In the novel The Sun Also Rises, Ernest Hemingway uses the indefinite pronoun "it" to express the idea that simple, insignificant words can show a surreptitious meaning that the reader may have been unaware of. As the novel reaches the end, Jake Barnes, the main character, states to his companion, Lady Brett Ashley, "Isn't it pretty to think so?" The meaning behind the word "it" is presented to the reader in a form that requires some ingenuity to decipher the intent that Hemingway had on placing that word in that final line.
Throughout the course of the novel the word "it" is used constantly; Hemingway uses this word sometimes to bridge a verb and a noun to form a sentence, or he uses the word "it" to describe a special, clandestine idea that can only be understood by carefully reading between the lines. The meaning of "it" varies throughout the novel and takes on different forms depending on how each character uses the word to describe a certain idea, action, or motive.
The reader may make the assumption that Hemingway purposely added the word "it" into distinct scenes to
make the novel more open to the reader's interpretation rather then the author's idea of what should be happening in the novel; hence, the idea that there are many meanings to the word "it."

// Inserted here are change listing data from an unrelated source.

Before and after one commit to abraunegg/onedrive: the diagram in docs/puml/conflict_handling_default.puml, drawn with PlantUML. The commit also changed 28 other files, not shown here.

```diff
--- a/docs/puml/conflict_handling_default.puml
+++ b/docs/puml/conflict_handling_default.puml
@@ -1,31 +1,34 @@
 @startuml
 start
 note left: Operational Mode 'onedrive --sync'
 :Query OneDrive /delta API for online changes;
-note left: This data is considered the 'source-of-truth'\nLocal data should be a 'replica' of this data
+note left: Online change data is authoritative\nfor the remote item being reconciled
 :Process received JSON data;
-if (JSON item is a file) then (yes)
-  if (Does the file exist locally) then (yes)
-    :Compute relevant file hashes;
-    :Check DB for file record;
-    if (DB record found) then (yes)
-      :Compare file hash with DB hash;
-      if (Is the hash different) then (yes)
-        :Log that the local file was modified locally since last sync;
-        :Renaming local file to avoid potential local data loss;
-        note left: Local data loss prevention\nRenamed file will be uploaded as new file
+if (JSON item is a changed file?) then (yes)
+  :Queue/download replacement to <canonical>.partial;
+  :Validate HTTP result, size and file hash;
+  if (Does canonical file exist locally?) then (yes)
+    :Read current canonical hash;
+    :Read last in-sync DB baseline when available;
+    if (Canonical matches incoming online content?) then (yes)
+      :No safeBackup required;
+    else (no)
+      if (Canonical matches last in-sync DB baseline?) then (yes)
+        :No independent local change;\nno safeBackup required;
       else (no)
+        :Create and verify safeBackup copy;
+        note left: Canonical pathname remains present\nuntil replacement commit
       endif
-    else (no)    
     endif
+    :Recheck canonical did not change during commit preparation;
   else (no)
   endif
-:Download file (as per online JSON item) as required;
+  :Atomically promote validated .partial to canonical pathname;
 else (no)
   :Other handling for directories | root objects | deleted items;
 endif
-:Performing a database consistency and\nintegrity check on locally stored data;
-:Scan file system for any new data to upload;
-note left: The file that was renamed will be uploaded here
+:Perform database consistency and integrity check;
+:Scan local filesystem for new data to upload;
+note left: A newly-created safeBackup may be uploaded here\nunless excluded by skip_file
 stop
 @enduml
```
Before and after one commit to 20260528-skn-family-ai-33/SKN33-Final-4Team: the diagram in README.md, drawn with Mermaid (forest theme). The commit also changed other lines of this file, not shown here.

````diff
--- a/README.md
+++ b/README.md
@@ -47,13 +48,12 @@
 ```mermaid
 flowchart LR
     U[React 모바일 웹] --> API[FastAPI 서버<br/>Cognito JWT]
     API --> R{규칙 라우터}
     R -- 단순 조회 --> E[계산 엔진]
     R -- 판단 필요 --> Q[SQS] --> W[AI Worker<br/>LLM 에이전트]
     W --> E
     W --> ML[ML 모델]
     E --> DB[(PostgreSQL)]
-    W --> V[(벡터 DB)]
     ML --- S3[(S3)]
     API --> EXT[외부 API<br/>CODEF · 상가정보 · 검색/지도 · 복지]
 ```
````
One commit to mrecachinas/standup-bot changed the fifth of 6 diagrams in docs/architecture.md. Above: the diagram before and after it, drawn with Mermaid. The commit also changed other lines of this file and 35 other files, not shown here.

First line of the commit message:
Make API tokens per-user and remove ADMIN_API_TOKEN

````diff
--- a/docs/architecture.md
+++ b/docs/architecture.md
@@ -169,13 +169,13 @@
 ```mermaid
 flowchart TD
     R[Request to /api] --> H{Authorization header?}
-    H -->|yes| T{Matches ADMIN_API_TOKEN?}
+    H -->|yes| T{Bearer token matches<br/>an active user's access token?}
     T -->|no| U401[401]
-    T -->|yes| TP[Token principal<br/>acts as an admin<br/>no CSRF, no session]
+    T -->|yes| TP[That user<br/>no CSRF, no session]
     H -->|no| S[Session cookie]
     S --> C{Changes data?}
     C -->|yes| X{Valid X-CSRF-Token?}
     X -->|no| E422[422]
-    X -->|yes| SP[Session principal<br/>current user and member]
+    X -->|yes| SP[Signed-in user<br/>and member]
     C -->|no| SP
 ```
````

Obviously, the word "it" has an impact on the story presented in the novel, however, "it" shows a more vibrant presentation in the last line of the novel. The reader may assume that Hemingway simply meant that in a dream state, Lady Brett Ashley and Jake could remain together without any difficulties in their relationship and without any problems with impotency; something that plagues Jake's everyday life. On the other hand, the reader may assume...